The Taiwanese firm will sell its expanded smartphone and ultra-mini notebook in the U.S. for $900 without being tethered to a specific carrier.

Extending the mobile handset category close to the $1000 price point, smartphone vendor HTC is now shipping the Advantage "mobile computer" in the United States.

A cross between an expanded smartphone and an ultra-mini notebook computer, the Advantage is being sold "unlocked" -- i.e. un-tethered to a specific carrier -- and is available directly from HTC or at CompUSA stores.

This is the first time that HTC, which began life as a Taiwanese original-equipment manufacturer, has offered an unlocked device in the United States. But that doesn't mean the company is planning to move beyond its close integration with the Big 4 wireless carriers, according to Jason Gordon, senior manager for HTC America.

"The Advantage is really our first step in broadening the market that HTC serves," Gordon said, "but our success has been built through our carrier customers and that absolutely remains our focus."

The Advantage, which runs Windows Mobile 6, and the Shift -- a Windows Vista-powered device with a full QWERTY keyboard that debuted at the CTIA conference earlier this year and will go on sale in the U.S. later in 2007 -- represent a new category of device that don't fit neatly into the carriers' product lines, Gordon adds.

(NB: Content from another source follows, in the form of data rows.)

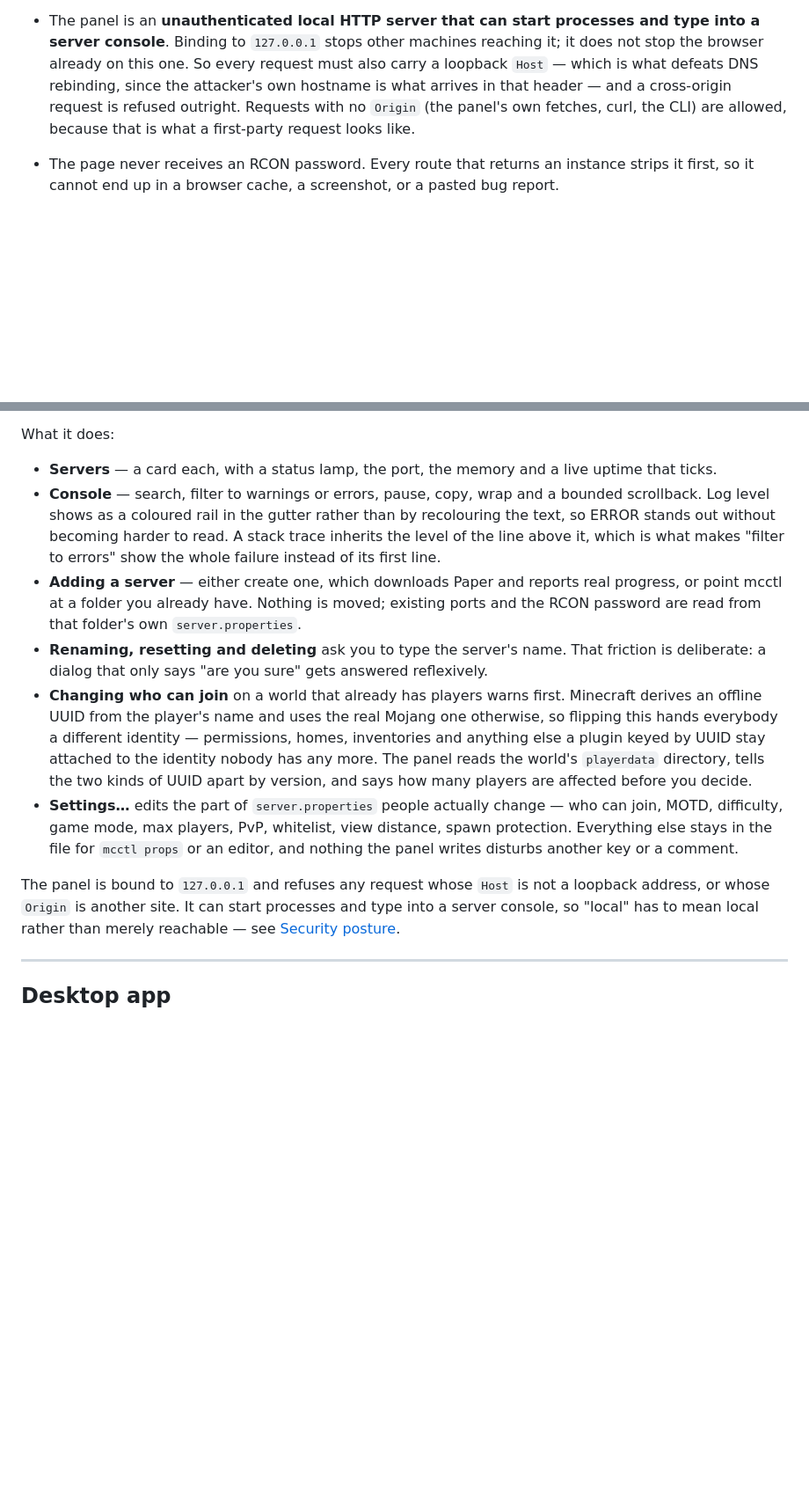
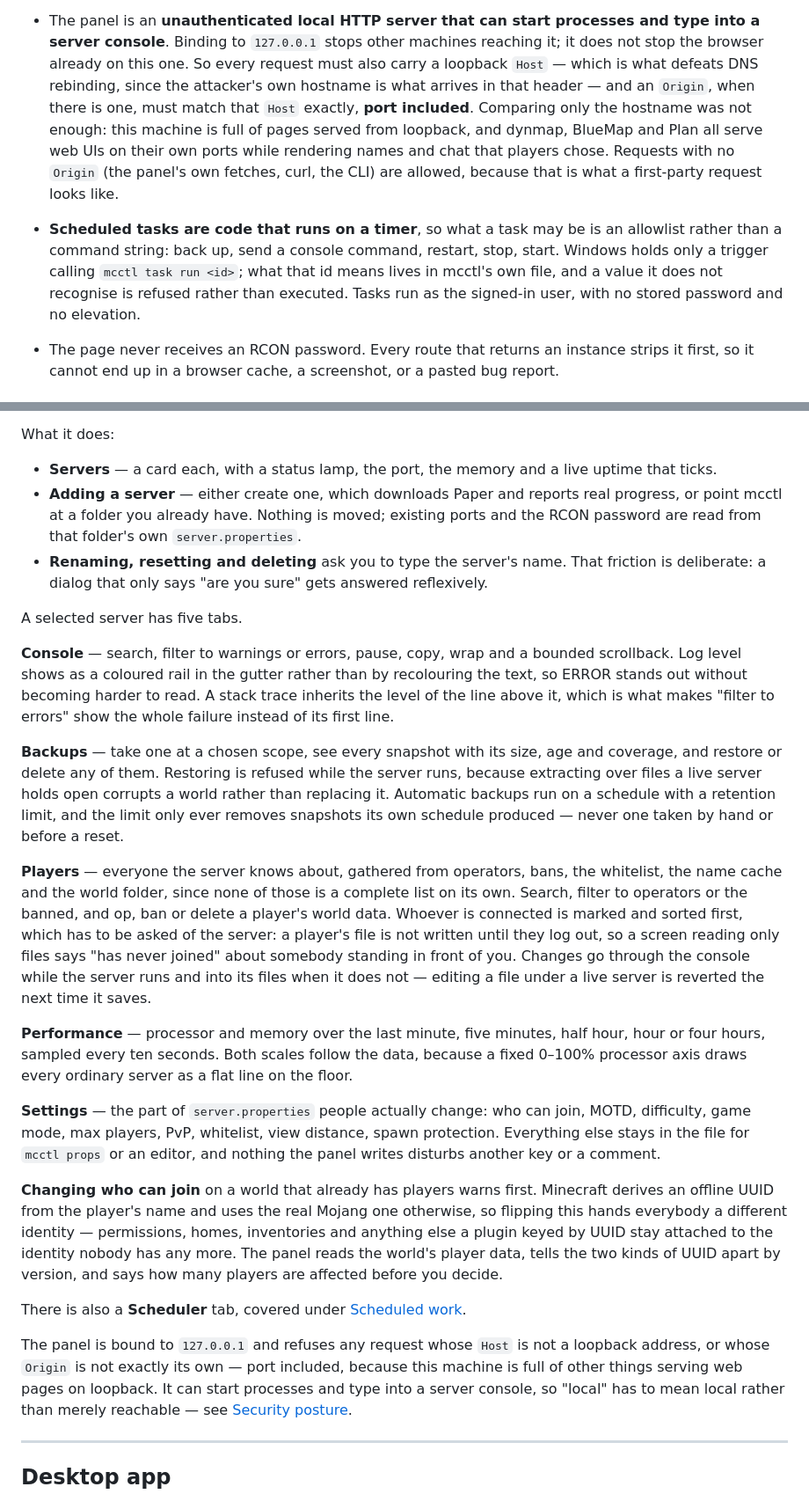
Before and after one commit to joogiebear/mcctl, a Markdown page: README.md, 2 parts joined by grey strips. Shown at 88% size. Rendered like a GitHub page; blank space fills up the shorter version.

Commit message:
docs: describe the four new tabs and how scheduling works
The panel section predated Backups, Players, Performance and the Scheduler, and
described a screen that no longer exists. Also corrects the security posture on
two counts: the origin check now compares the port, which is the half that was
missing, and scheduled tasks are a new way to make code run on a timer and are
worth saying so about.

```diff
--- a/README.md
+++ b/README.md
@@ -218,9 +251,17 @@ This is built for **localhost and LAN only**.
 - The panel is an **unauthenticated local HTTP server that can start processes and type into a
   server console**. Binding to `127.0.0.1` stops other machines reaching it; it does not stop the
   browser already on this one. So every request must also carry a loopback `Host` — which is what
-  defeats DNS rebinding, since the attacker's own hostname is what arrives in that header — and a
-  cross-origin request is refused outright. Requests with no `Origin` (the panel's own fetches,
-  curl, the CLI) are allowed, because that is what a first-party request looks like.
+  defeats DNS rebinding, since the attacker's own hostname is what arrives in that header — and an
+  `Origin`, when there is one, must match that `Host` exactly, **port included**. Comparing only the
+  hostname was not enough: this machine is full of pages served from loopback, and dynmap, BlueMap
+  and Plan all serve web UIs on their own ports while rendering names and chat that players chose.
+  Requests with no `Origin` (the panel's own fetches, curl, the CLI) are allowed, because that is
+  what a first-party request looks like.
+- **Scheduled tasks are code that runs on a timer**, so what a task may be is an allowlist rather
+  than a command string: back up, send a console command, restart, stop, start. Windows holds only
+  a trigger calling `mcctl task run <id>`; what that id means lives in mcctl's own file, and a value
+  it does not recognise is refused rather than executed. Tasks run as the signed-in user, with no
+  stored password and no elevation.
 - The page never receives an RCON password. Every route that returns an instance strips it first,
   so it cannot end up in a browser cache, a screenshot, or a pasted bug report.
 
@@ -254,28 +295,54 @@ there, and nothing else changes.
 What it does:
 
 - **Servers** — a card each, with a status lamp, the port, the memory and a live uptime that ticks.
-- **Console** — search, filter to warnings or errors, pause, copy, wrap and a bounded scrollback.
-  Log level shows as a coloured rail in the gutter rather than by recolouring the text, so ERROR
-  stands out without becoming harder to read. A stack trace inherits the level of the line above it,
-  which is what makes "filter to errors" show the whole failure instead of its first line.
 - **Adding a server** — either create one, which downloads Paper and reports real progress, or point
   mcctl at a folder you already have. Nothing is moved; existing ports and the RCON password are
   read from that folder's own `server.properties`.
 - **Renaming, resetting and deleting** ask you to type the server's name. That friction is
   deliberate: a dialog that only says "are you sure" gets answered reflexively.
-- **Changing who can join** on a world that already has players warns first. Minecraft derives an
-  offline UUID from the player's name and uses the real Mojang one otherwise, so flipping this
-  hands everybody a different identity — permissions, homes, inventories and anything else a plugin
-  keyed by UUID stay attached to the identity nobody has any more. The panel reads the world's
-  `playerdata` directory, tells the two kinds of UUID apart by version, and says how many players
-  are affected before you decide.
-- **Settings…** edits the part of `server.properties` people actually change — who can join,
-  MOTD, difficulty, game mode, max players, PvP, whitelist, view distance, spawn protection.
-  Everything else stays in the file for `mcctl props` or an editor, and nothing the panel writes
-  disturbs another key or a comment.
+
+A selected server has five tabs.
+
+**Console** — search, filter to warnings or errors, pause, copy, wrap and a bounded scrollback.
+Log level shows as a coloured rail in the gutter rather than by recolouring the text, so ERROR
+stands out without becoming harder to read. A stack trace inherits the level of the line above it,
+which is what makes "filter to errors" show the whole failure instead of its first line.
+
+**Backups** — take one at a chosen scope, see every snapshot with its size, age and coverage, and
+restore or delete any of them. Restoring is refused while the server runs, because extracting over
+files a live server holds open corrupts a world rather than replacing it. Automatic backups run on
+a schedule with a retention limit, and the limit only ever removes snapshots its own schedule
+produced — never one taken by hand or before a reset.
+
+**Players** — everyone the server knows about, gathered from operators, bans, the whitelist, the
+name cache and the world folder, since none of those is a complete list on its own. Search, filter
+to operators or the banned, and op, ban or delete a player's world data. Whoever is connected is
+marked and sorted first, which has to be asked of the server: a player's file is not written until
+they log out, so a screen reading only files says "has never joined" about somebody standing in
+front of you. Changes go through the console while the server runs and into its files when it does
+not — editing a file under a live server is reverted the next time it saves.
+
+**Performance** — processor and memory over the last minute, five minutes, half hour, hour or four
+hours, sampled every ten seconds. Both scales follow the data, because a fixed 0–100% processor
+axis draws every ordinary server as a flat line on the floor.
+
+**Settings** — the part of `server.properties` people actually change: who can join, MOTD,
+difficulty, game mode, max players, PvP, whitelist, view distance, spawn protection. Everything
+else stays in the file for `mcctl props` or an editor, and nothing the panel writes disturbs
+another key or a comment.
+
+**Changing who can join** on a world that already has players warns first. Minecraft derives an
+offline UUID from the player's name and uses the real Mojang one otherwise, so flipping this hands
+everybody a different identity — permissions, homes, inventories and anything else a plugin keyed
+by UUID stay attached to the identity nobody has any more. The panel reads the world's player data,
+tells the two kinds of UUID apart by version, and says how many players are affected before you
+decide.
+
+There is also a **Scheduler** tab, covered under [Scheduled work](#scheduled-work).
 
 The panel is bound to `127.0.0.1` and refuses any request whose `Host` is not a loopback address, or
-whose `Origin` is another site. It can start processes and type into a server console, so "local"
+whose `Origin` is not exactly its own — port included, because this machine is full of other things
+serving web pages on loopback. It can start processes and type into a server console, so "local"
 has to mean local rather than merely reachable — see [Security posture](#security-posture).
 
 ---
```
Also changed, not shown: other parts of README.md (+33 -0 lines).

It joins an array of pricey, high-end converged devices that have appeared in 2007. Among the big tech companies betting heavily on the "ultra-mobile PC" is Intel, which has designed a a new line of chips specifically for these neither-fish-nor-fowl machines.

With a five-inch screen and an ingenious slide-out QWERTY keyboard that's also removable, the Advantage offers an array of connectivity choices including GSM/GPRS/EDGE, HSDPA/UMTS, Bluetooth, and Wi-Fi. Offering an 8Gbyte hard drive, 256Mbyte ROM, and 128Mbyte RAM plus eight hour of battery life under normal use, it's designed as a laptop substitute for brief trips when mobile professionals don't wish to carry a laptop. Since it's a GSM device, it will run over the AT&T and T-Mobile networks in the U.S.

Founded in 1997 as High Tech Computer Corp., HTC has evolved from a "pure" OEM to a seller of both carrier-branded devices and handsets under its own logo. While sales of devices carrying the HTC marquee in the U.S. are still relatively small, the company has gained a reputation for innovative and feature-packed smartphones. The release of the Advantage follows by a month the launch of HTC's Mogul smartphone, available through Sprint Nextel. The Mogul is the first carrier-supported device in the U.S. that sports the HTC logo.

A $900 "third device" that's neither a smartphone nor a laptop probably has a limited market in the U.S., but HTC officials believe the company can thrive by producing unique, highly targeted products into niche markets. The advent of the $500 iPhone" has really opened up people's ideas about what a mobile device can do," said Gordon.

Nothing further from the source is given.